Battery Considerations for Your Drone

By Mark LaFay

Consumer drones run on electricity, unlike their big brothers in the military that use some form of a combustion engine (or solar). Your drone must have a reliable power source, and that means batteries. The problem with batteries is that they are heavy, must be charged, and they are typically expensive. And remember, batteries on motorized vehicles typically don’t last long. When selecting a drone, take the following criteria into consideration:

  • Battery composition: Drones should be powered with LiPo batteries. LiPo batteries are much better than their NiCad older brothers because they output power faster, store larger amounts of power, and have a longer life.

  • Battery life: How long will the drone battery last under normal usage?

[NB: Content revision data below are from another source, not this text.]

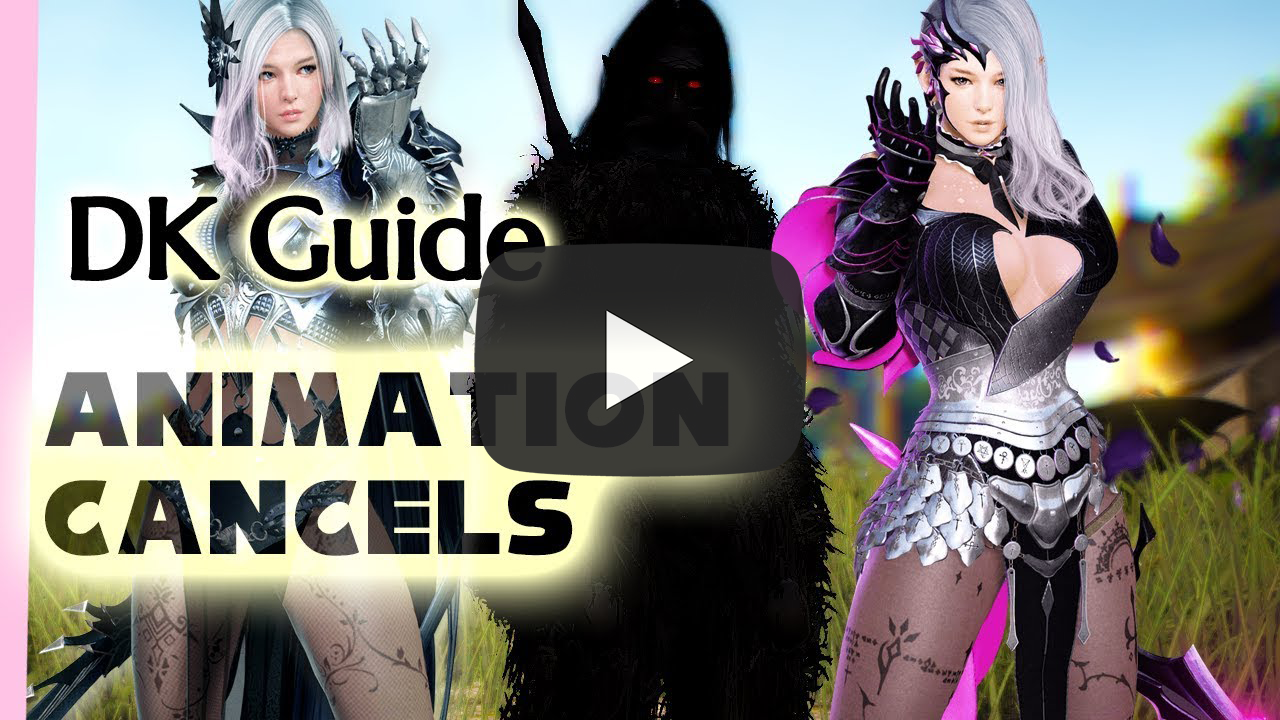
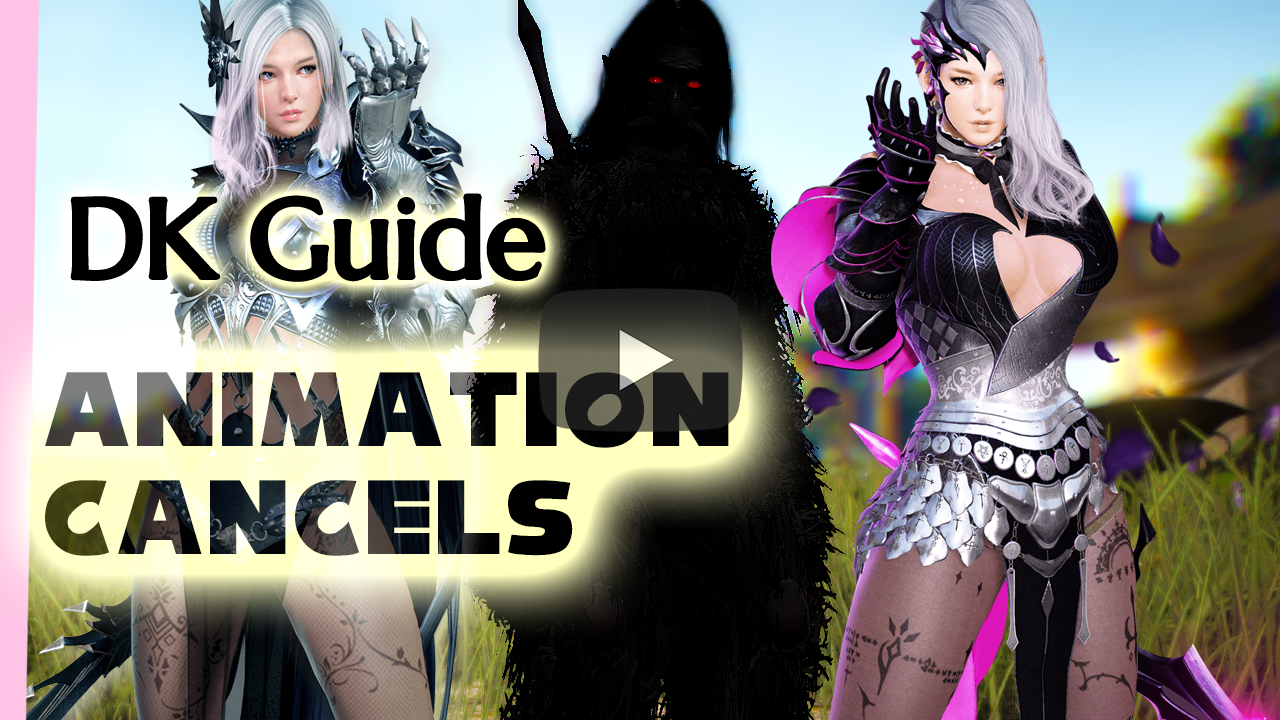
finished for now

diff --git a/bdo/dk/index.html b/bdo/dk/index.html
@@ -144,12 +144,27 @@
         }
     }
     </script>
+    
+    <style type="text/css">
+    .video {
+        -moz-box-shadow: 0 0 25px #fcf7c0;
+        -webkit-box-shadow: 0 0 25px #fcf7c0;
+        box-shadow: 0px 0px 25px #fcf7c0;
+    }
+    .video:hover {
+        -moz-box-shadow: 0 0 50px #fcf7c0;
+        -webkit-box-shadow: 0 0 50px #fcf7c0;
+        box-shadow: 0px 0px 50px #fcf7c0;
+    }
+    </style>    
         
     <div class="contentspace"></div>
     <h2 id="dk2" class="white">Animation Cancels</h2>
-    <a class="play-1" href="https://www.youtube.com/watch?v=7HD3vyekmKM">
-        <center><img src="../../image/dkac.png" height="50%" width="50%" align="center"></center>
-    </a>
+    <div class="video">
+        <a class="play-1" href="https://www.youtube.com/watch?v=7HD3vyekmKM">
+            <center><img src="../../image/dkac.png" height="100%" width="100%" align="center"></center>
+        </a>
+    </div>    
         
         
     <!-- End Body Here -->

diff --git a/index.html b/index.html
@@ -110,7 +110,7 @@
     </style>
     
     <div class="video">
-        <a class="play-1" href="https://www.youtube.com/watch?v=AIjA3OQxsxA">
+        <a class="play-1" href="https://www.youtube.com/watch?v=LwyIRXShiY8">
             <center><img src="image/indexvid.png" height="100%" width="100%" align="center"></center>
         </a>
     </div>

The bigger the drone, the bigger the battery you will need. Under normal usage (meaning not a lot of wind or cold weather), your drone should be able to fly at least 15 minutes. More than that is a big win.

  • Proprietary technology: Does the drone require you to use the manufacturer’s specific battery? Requiring you to use a specific battery with a proprietary connector is one way manufacturers can make extra cash. Check out these aftermarket batteries and proprietary batteries for the DJI Phantom drone series. Having the option of using an aftermarket battery may save you money in the long run.

    Shows two LiPo drone batteries, both aftermarket and brand-specific. [Credit: Courtesy of Mark LaFa
    Credit: Courtesy of Mark LaFay
    Shows two LiPo drone batteries, both aftermarket and brand-specific.
  • Replacement cost: Consider the cost of spare or replacement batteries. For example, the DJI Phantom 2 is a $500 drone. A replacement battery for the DJI Phantom 2 battery is around $100. That means that batteries are 20 percent of the cost of this particular drone. The 3D robotics Iris+ is around $750 and the cost of a replacement battery is $40 which means that the battery is roughly 5 percent of the cost.

  • Charging: Does your drone come with a charging station? Charging stations aren’t as expensive as the batteries but every little accessory can add up. Charge times tend to be relative to the capacity of the battery. You can shorten charge time by using a charger with a higher output, which is indicated by amps. For example, the DJI Phantom 2 charger is 2 amps and it will take an hour to an hour and a half to charge the battery. Using an aftermarket charger that charges at 6 amps would cut down the charge time by over half. Proceed with caution when charging your drone battery.

Your drone’s total weight, power of the motors, and size of the propellers will all play a role in determining how long your drone can stay airborne. The battery, however, will ultimately decide your flying time. Without power, nothing else matters! Most drones come with an average flight time rating. This rating is based off average use in reasonable weather conditions.